### REQUIRED ACTION
Could you tally the lines of the entries that carry the string "setIsActive"? Reply with the number and nothing more.

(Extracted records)
------------------------------------------------------------------------

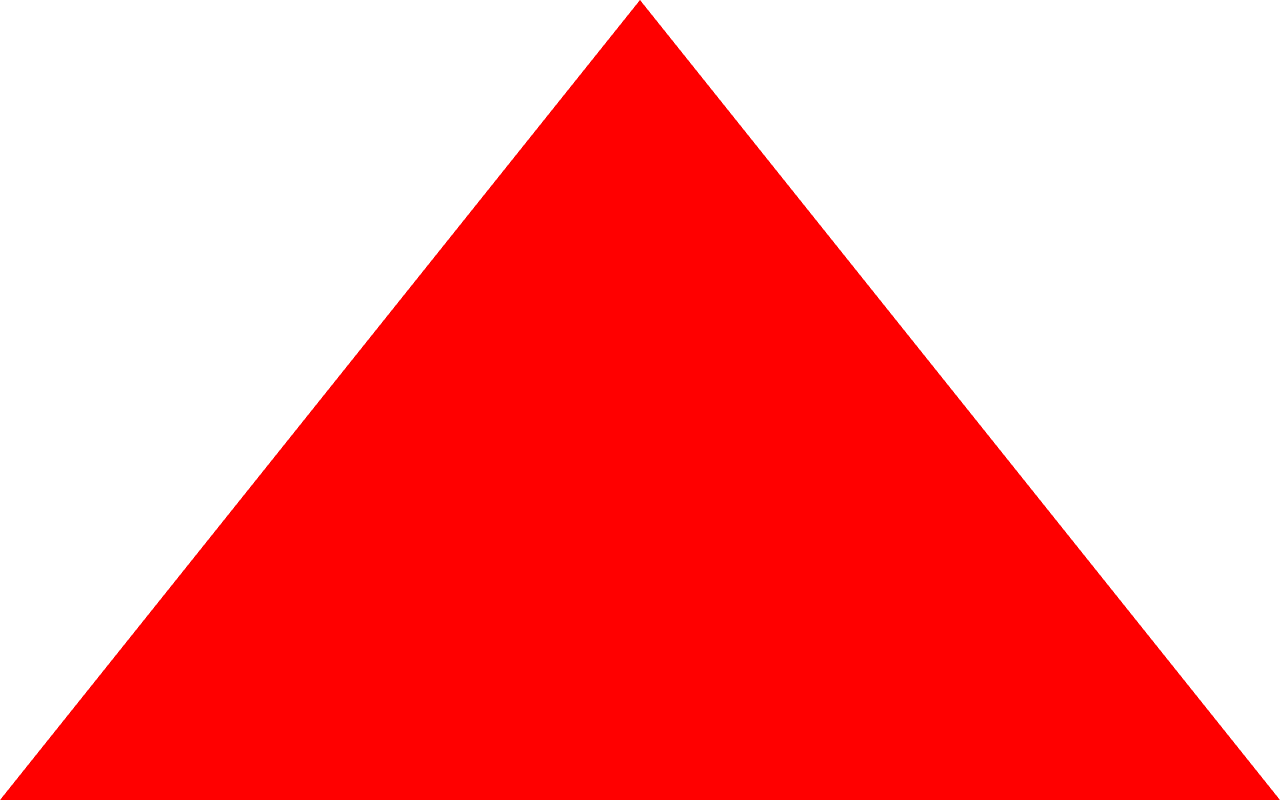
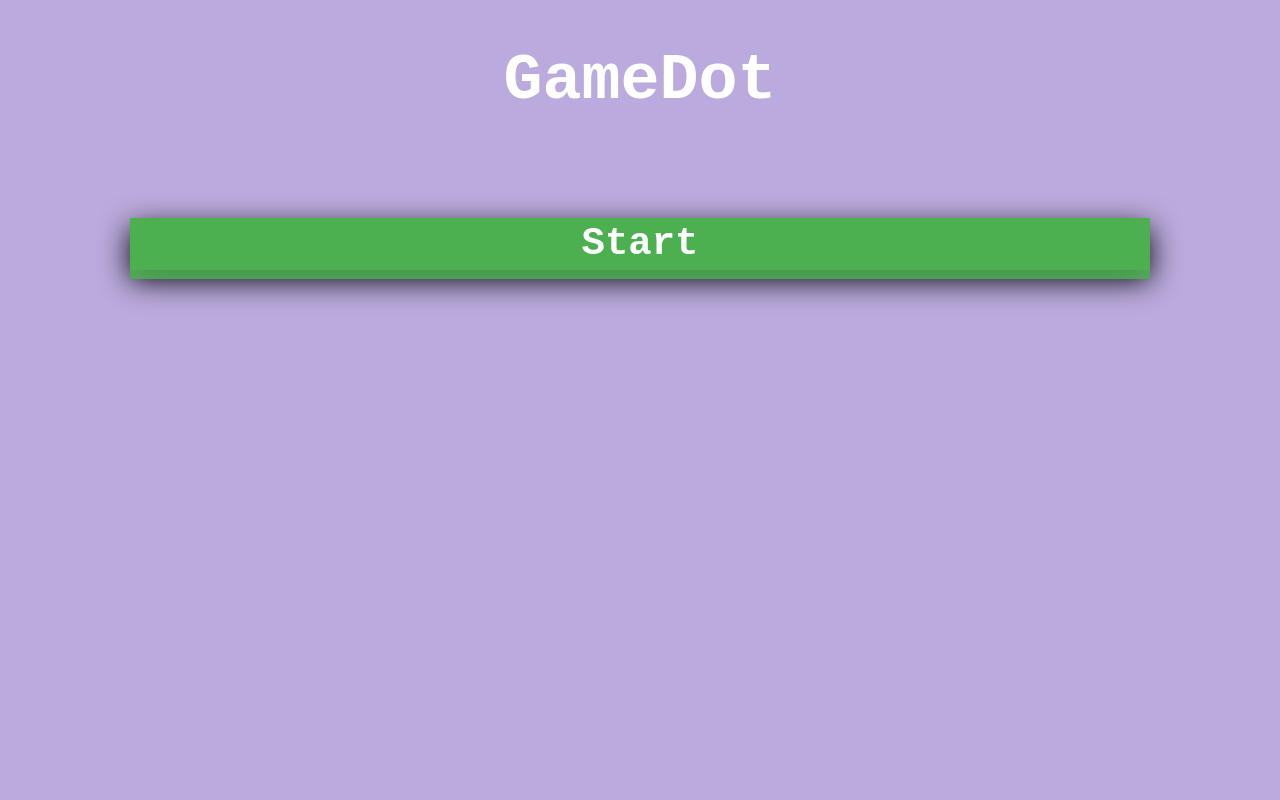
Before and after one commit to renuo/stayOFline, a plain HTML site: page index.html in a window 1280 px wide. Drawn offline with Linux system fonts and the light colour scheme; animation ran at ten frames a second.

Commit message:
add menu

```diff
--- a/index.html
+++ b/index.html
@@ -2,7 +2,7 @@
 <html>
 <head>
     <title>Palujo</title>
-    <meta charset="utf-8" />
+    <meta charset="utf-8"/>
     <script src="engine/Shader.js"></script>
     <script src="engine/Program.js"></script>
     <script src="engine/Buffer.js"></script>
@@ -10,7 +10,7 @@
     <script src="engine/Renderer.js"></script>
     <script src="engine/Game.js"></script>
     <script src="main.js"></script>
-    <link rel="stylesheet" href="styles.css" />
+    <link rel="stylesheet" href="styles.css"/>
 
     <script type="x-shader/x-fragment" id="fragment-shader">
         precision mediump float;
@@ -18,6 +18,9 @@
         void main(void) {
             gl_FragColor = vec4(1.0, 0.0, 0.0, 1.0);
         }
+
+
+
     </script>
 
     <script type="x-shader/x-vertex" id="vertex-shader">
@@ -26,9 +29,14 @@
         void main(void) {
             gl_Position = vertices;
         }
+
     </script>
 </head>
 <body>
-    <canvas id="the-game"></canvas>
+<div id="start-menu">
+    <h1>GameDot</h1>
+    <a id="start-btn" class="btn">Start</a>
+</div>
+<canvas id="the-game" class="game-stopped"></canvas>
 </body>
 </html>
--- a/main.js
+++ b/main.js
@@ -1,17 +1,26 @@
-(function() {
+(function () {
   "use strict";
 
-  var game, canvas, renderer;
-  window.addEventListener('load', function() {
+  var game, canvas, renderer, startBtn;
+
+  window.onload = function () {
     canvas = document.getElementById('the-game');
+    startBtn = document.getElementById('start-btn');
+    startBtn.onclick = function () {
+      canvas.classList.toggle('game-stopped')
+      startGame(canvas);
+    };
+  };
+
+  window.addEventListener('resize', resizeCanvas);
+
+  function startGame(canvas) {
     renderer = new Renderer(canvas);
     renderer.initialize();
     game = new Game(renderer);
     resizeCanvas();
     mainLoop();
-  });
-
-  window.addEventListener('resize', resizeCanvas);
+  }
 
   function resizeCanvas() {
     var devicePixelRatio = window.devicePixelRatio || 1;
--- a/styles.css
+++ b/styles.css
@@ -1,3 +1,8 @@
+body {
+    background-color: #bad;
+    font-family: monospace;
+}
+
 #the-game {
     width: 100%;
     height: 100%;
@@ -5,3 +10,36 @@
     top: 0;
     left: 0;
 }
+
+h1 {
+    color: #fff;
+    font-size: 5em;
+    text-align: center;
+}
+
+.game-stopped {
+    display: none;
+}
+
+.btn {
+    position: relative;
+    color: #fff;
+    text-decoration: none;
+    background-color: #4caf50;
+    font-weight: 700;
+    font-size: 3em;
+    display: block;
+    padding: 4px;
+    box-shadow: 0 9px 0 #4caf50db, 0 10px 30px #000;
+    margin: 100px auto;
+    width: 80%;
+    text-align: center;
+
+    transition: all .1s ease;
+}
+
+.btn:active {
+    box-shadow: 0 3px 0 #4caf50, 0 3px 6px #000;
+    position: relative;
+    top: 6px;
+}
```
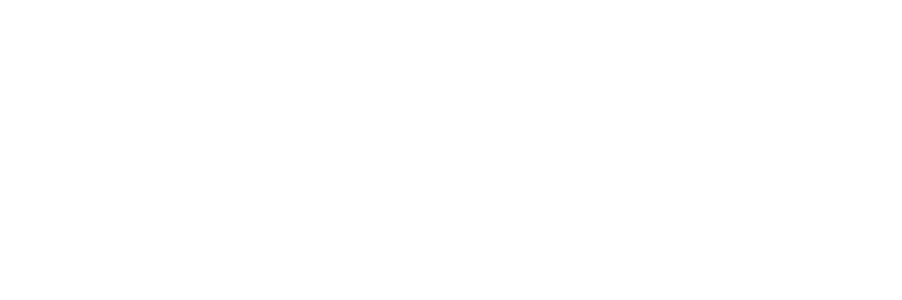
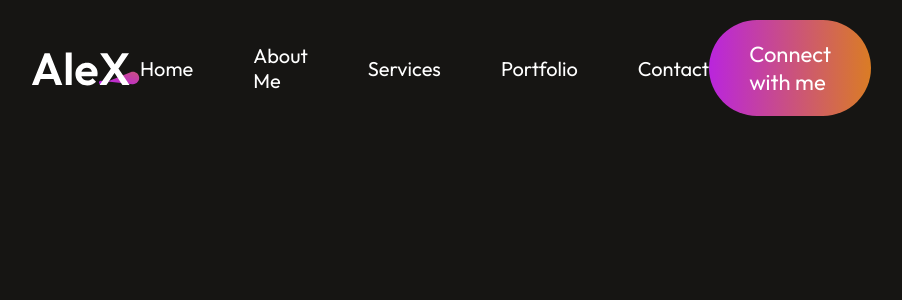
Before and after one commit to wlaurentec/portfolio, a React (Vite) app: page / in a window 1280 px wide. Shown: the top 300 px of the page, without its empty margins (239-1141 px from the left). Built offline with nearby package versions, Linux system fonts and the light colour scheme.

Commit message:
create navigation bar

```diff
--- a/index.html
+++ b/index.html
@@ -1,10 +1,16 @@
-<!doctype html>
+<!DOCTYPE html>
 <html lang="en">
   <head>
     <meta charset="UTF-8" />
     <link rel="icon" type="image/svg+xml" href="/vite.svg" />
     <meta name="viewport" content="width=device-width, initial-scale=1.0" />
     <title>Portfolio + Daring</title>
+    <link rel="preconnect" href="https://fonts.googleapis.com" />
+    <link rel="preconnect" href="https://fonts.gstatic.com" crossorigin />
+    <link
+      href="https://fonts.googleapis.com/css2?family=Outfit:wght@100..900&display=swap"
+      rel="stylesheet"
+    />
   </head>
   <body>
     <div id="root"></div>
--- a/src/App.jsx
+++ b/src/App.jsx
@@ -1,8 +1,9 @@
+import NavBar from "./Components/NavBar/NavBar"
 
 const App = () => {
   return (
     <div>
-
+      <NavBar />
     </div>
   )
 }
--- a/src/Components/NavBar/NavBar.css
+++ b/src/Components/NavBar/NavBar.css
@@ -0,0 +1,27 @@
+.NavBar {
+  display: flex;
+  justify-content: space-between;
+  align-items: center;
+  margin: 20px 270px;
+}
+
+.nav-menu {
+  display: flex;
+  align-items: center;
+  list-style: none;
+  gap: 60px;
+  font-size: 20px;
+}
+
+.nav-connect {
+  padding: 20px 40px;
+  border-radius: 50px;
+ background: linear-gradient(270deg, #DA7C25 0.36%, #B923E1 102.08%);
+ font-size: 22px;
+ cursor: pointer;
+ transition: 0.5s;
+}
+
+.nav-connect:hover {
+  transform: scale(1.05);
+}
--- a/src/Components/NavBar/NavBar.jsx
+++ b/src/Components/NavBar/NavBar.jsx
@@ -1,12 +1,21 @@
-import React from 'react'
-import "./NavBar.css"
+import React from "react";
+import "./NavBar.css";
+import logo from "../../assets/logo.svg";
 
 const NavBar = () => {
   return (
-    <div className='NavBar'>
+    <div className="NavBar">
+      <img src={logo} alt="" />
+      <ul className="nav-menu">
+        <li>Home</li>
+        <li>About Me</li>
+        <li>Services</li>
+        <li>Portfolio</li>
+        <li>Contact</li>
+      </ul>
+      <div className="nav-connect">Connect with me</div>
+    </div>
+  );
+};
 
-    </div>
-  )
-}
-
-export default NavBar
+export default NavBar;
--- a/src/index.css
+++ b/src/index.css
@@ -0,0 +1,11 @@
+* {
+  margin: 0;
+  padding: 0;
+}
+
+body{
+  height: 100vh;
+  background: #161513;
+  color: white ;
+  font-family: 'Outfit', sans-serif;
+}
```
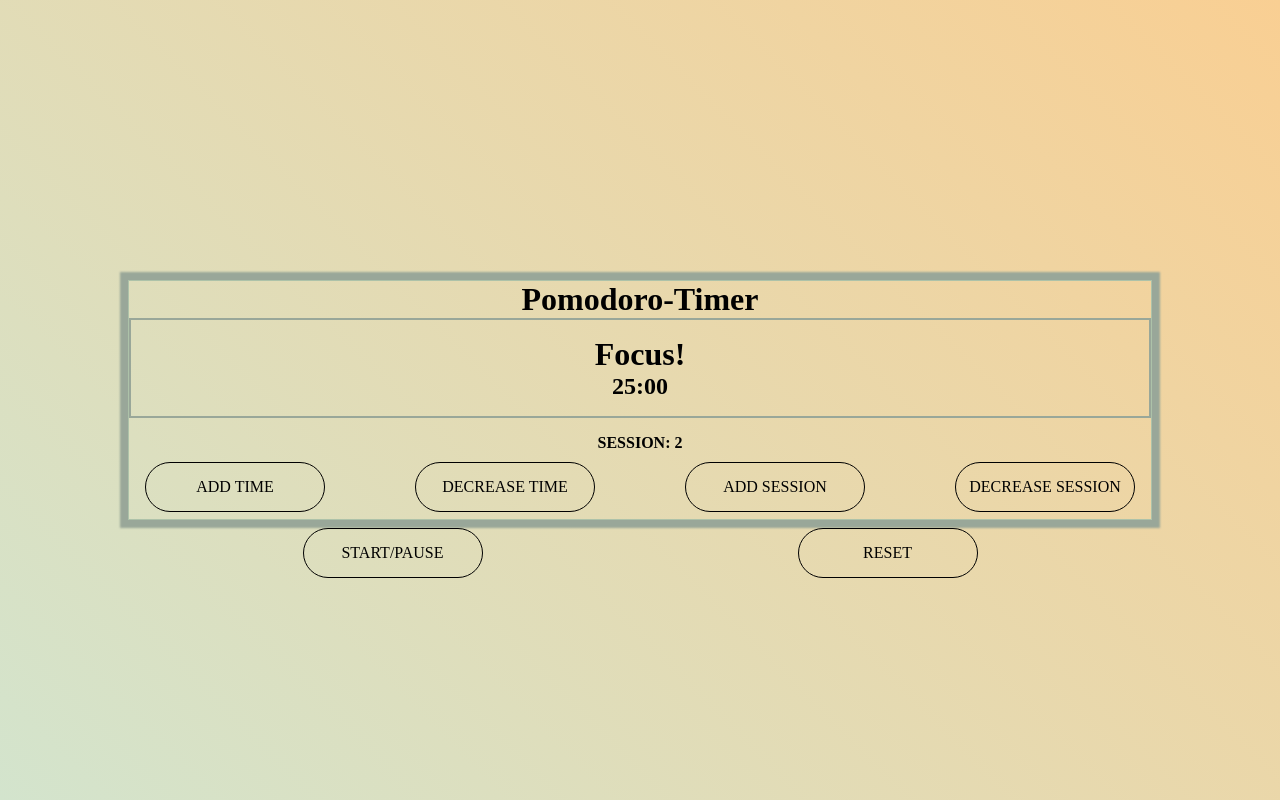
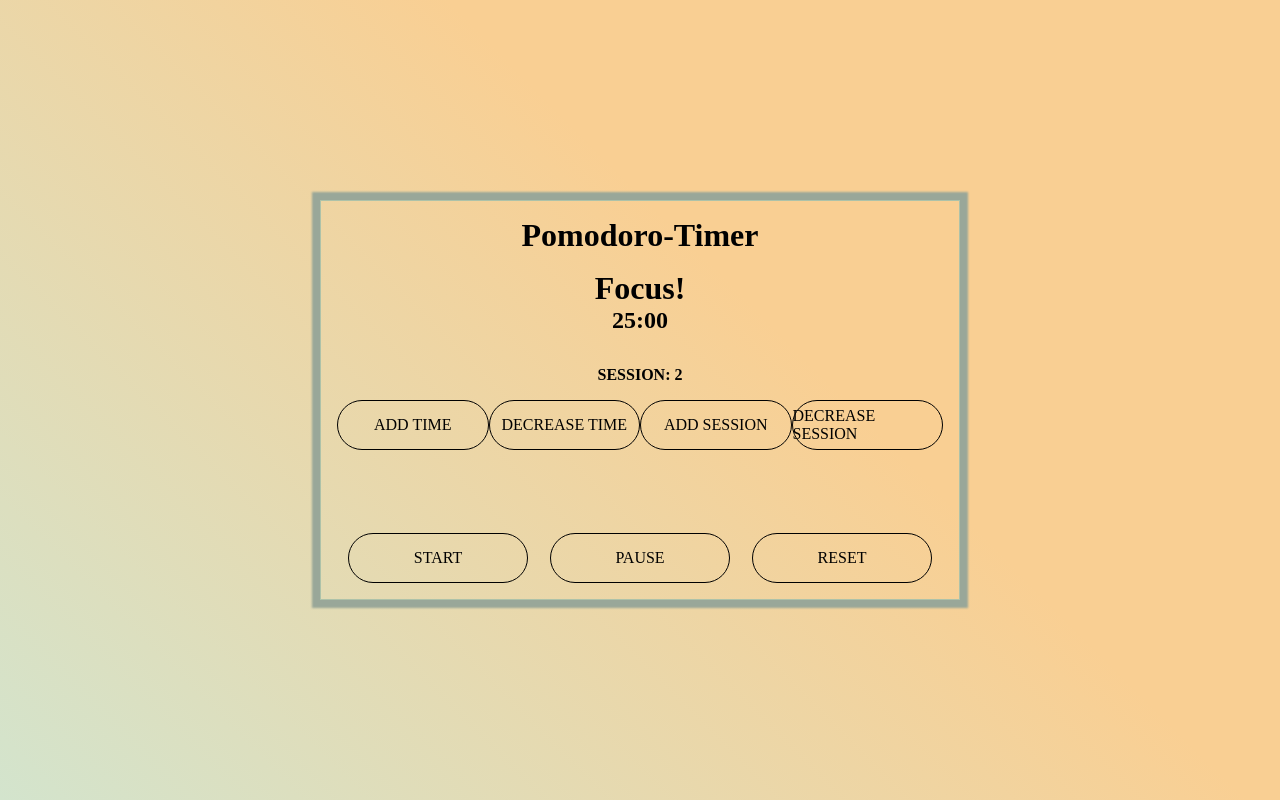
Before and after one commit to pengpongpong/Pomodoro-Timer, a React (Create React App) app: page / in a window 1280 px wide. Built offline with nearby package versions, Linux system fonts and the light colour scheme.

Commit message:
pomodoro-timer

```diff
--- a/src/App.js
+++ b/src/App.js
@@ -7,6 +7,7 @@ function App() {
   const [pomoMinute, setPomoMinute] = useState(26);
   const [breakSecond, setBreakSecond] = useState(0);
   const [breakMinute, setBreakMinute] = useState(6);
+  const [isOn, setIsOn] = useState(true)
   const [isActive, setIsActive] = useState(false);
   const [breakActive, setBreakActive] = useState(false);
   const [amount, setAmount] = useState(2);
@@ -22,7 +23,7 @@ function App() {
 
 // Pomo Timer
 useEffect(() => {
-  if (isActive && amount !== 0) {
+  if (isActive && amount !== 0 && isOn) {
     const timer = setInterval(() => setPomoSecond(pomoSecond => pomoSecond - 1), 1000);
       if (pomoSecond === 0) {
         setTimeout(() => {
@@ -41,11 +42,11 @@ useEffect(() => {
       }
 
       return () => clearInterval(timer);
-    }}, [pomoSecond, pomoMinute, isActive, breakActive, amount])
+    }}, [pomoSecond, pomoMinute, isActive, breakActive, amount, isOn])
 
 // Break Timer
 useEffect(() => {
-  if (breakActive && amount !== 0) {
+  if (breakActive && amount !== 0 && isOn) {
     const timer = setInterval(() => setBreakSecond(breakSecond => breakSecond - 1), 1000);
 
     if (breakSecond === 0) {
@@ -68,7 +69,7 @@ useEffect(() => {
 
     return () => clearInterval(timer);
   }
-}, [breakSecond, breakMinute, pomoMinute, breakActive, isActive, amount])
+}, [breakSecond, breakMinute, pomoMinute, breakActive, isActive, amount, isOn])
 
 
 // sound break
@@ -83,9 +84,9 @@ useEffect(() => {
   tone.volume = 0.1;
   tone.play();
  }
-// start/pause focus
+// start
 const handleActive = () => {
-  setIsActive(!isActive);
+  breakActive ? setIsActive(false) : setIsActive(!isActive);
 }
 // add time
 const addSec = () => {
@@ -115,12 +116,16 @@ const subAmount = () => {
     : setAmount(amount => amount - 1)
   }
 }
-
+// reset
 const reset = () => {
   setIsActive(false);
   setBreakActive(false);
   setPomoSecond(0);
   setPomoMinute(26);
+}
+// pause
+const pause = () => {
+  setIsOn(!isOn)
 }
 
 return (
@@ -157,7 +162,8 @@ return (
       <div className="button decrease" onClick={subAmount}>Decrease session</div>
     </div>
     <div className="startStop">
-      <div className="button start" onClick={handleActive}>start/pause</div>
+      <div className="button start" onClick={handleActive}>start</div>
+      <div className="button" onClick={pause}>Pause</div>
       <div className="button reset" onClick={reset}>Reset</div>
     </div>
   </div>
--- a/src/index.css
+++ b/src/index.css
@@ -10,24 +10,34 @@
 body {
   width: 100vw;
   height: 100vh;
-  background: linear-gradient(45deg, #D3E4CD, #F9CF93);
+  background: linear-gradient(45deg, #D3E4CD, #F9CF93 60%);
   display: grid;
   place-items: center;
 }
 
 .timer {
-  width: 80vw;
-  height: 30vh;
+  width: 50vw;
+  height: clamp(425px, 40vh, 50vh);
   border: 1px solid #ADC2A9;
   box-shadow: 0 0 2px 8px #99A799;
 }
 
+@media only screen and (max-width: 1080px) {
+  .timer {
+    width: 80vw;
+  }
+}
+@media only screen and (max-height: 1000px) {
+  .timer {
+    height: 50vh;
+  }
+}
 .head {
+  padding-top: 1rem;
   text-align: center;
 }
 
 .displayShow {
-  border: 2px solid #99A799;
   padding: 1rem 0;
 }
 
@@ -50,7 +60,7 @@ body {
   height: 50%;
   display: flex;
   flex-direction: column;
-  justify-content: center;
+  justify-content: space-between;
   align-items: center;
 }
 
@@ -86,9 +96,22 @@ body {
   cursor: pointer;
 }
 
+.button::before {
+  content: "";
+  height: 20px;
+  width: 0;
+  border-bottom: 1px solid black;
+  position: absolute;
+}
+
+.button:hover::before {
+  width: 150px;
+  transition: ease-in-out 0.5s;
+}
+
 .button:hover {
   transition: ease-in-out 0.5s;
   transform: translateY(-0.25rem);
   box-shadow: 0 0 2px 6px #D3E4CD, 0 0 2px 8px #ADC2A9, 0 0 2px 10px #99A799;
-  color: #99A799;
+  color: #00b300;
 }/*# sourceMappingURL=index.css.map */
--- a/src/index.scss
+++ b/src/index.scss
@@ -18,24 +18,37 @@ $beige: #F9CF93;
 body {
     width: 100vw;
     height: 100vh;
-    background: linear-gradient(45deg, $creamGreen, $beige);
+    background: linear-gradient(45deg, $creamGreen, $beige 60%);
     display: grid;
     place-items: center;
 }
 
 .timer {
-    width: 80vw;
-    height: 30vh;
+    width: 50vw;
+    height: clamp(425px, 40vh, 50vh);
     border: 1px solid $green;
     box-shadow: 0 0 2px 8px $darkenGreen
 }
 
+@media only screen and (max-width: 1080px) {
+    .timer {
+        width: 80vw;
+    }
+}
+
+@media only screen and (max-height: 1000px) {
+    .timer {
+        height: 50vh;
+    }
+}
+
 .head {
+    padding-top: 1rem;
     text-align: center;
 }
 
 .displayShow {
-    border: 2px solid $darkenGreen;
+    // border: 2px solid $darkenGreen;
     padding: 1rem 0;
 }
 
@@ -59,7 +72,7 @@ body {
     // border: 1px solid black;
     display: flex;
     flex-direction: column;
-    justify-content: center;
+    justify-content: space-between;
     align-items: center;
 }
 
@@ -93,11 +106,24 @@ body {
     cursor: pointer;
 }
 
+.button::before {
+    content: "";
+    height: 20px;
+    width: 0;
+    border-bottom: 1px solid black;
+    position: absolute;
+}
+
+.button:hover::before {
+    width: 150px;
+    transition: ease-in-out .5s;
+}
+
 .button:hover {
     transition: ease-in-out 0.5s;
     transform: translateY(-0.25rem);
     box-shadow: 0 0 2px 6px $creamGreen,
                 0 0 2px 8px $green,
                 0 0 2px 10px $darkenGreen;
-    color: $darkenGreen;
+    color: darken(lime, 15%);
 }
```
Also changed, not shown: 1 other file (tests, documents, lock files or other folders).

------------------------------------------------------------------------

### ANSWER FOR THE TASK
4